* [Directions]: What is needed here is an exact printout of the data, with no pictures included.

* [Provided material]:
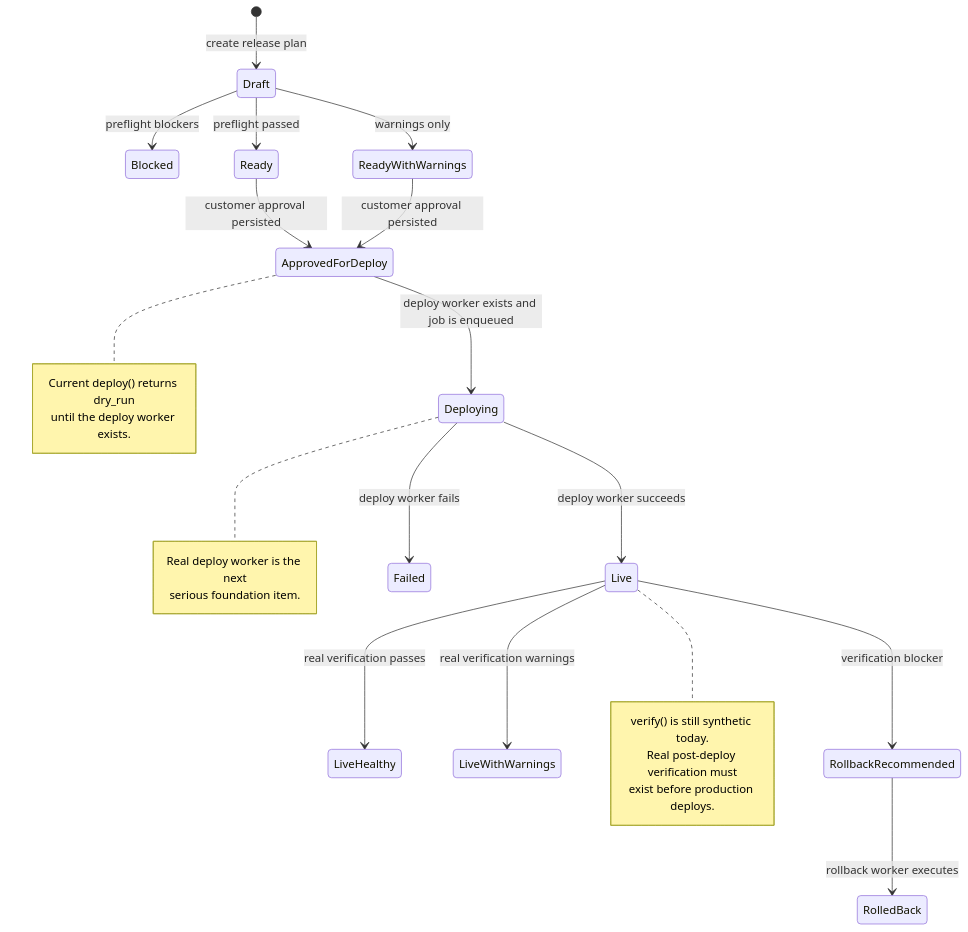
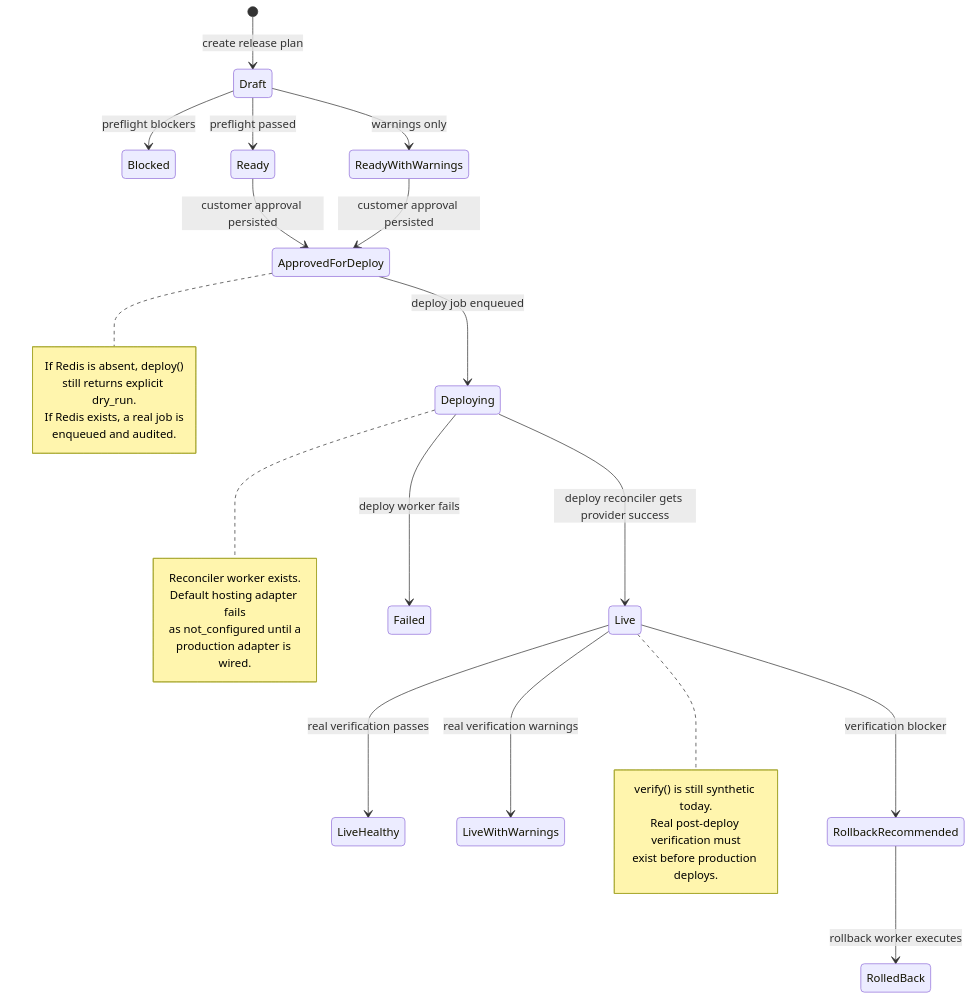
Before and after one commit to mayett515/Seo_automatisation: the second of 3 diagrams in docs/architecture/backend-foundation-status.md, drawn with Mermaid. The commit also changed other lines of this file and 11 other files, not shown here.

Commit message:
Implement deploy reconciler worker

````diff
--- a/docs/architecture/backend-foundation-status.md
+++ b/docs/architecture/backend-foundation-status.md
@@ -62,32 +63,36 @@
 ```mermaid
 stateDiagram-v2
   [*] --> Draft: create release plan
   Draft --> Blocked: preflight blockers
   Draft --> Ready: preflight passed
   Draft --> ReadyWithWarnings: warnings only
   Ready --> ApprovedForDeploy: customer approval persisted
   ReadyWithWarnings --> ApprovedForDeploy: customer approval persisted
-  ApprovedForDeploy --> Deploying: deploy worker exists and job is enqueued
-  Deploying --> Live: deploy worker succeeds
+  ApprovedForDeploy --> Deploying: deploy job enqueued
+  Deploying --> Live: deploy reconciler gets provider success
   Deploying --> Failed: deploy worker fails
   Live --> LiveHealthy: real verification passes
   Live --> LiveWithWarnings: real verification warnings
   Live --> RollbackRecommended: verification blocker
   RollbackRecommended --> RolledBack: rollback worker executes
 
   note right of Deploying
-    Real deploy worker is the next
-    serious foundation item.
+    Reconciler worker exists.
+    Default hosting adapter fails
+    as not_configured until a
+    production adapter is wired.
   end note
 
   note right of ApprovedForDeploy
-    Current deploy() returns dry_run
-    until the deploy worker exists.
+    If Redis is absent, deploy()
+    still returns explicit dry_run.
+    If Redis exists, a real job is
+    enqueued and audited.
   end note
 
   note right of Live
     verify() is still synthetic today.
     Real post-deploy verification must
     exist before production deploys.
   end note
 ```
````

* [The completed task]:
Before and after one commit to mayett515/Seo_automatisation: the second of 3 diagrams in docs/architecture/backend-foundation-status.md, drawn with Mermaid. The commit also changed other lines of this file and 11 other files, not shown here.

Commit message:
Implement deploy reconciler worker

````diff
--- a/docs/architecture/backend-foundation-status.md
+++ b/docs/architecture/backend-foundation-status.md
@@ -62,32 +63,36 @@
 ```mermaid
 stateDiagram-v2
   [*] --> Draft: create release plan
   Draft --> Blocked: preflight blockers
   Draft --> Ready: preflight passed
   Draft --> ReadyWithWarnings: warnings only
   Ready --> ApprovedForDeploy: customer approval persisted
   ReadyWithWarnings --> ApprovedForDeploy: customer approval persisted
-  ApprovedForDeploy --> Deploying: deploy worker exists and job is enqueued
-  Deploying --> Live: deploy worker succeeds
+  ApprovedForDeploy --> Deploying: deploy job enqueued
+  Deploying --> Live: deploy reconciler gets provider success
   Deploying --> Failed: deploy worker fails
   Live --> LiveHealthy: real verification passes
   Live --> LiveWithWarnings: real verification warnings
   Live --> RollbackRecommended: verification blocker
   RollbackRecommended --> RolledBack: rollback worker executes
 
   note right of Deploying
-    Real deploy worker is the next
-    serious foundation item.
+    Reconciler worker exists.
+    Default hosting adapter fails
+    as not_configured until a
+    production adapter is wired.
   end note
 
   note right of ApprovedForDeploy
-    Current deploy() returns dry_run
-    until the deploy worker exists.
+    If Redis is absent, deploy()
+    still returns explicit dry_run.
+    If Redis exists, a real job is
+    enqueued and audited.
   end note
 
   note right of Live
     verify() is still synthetic today.
     Real post-deploy verification must
     exist before production deploys.
   end note
 ```
````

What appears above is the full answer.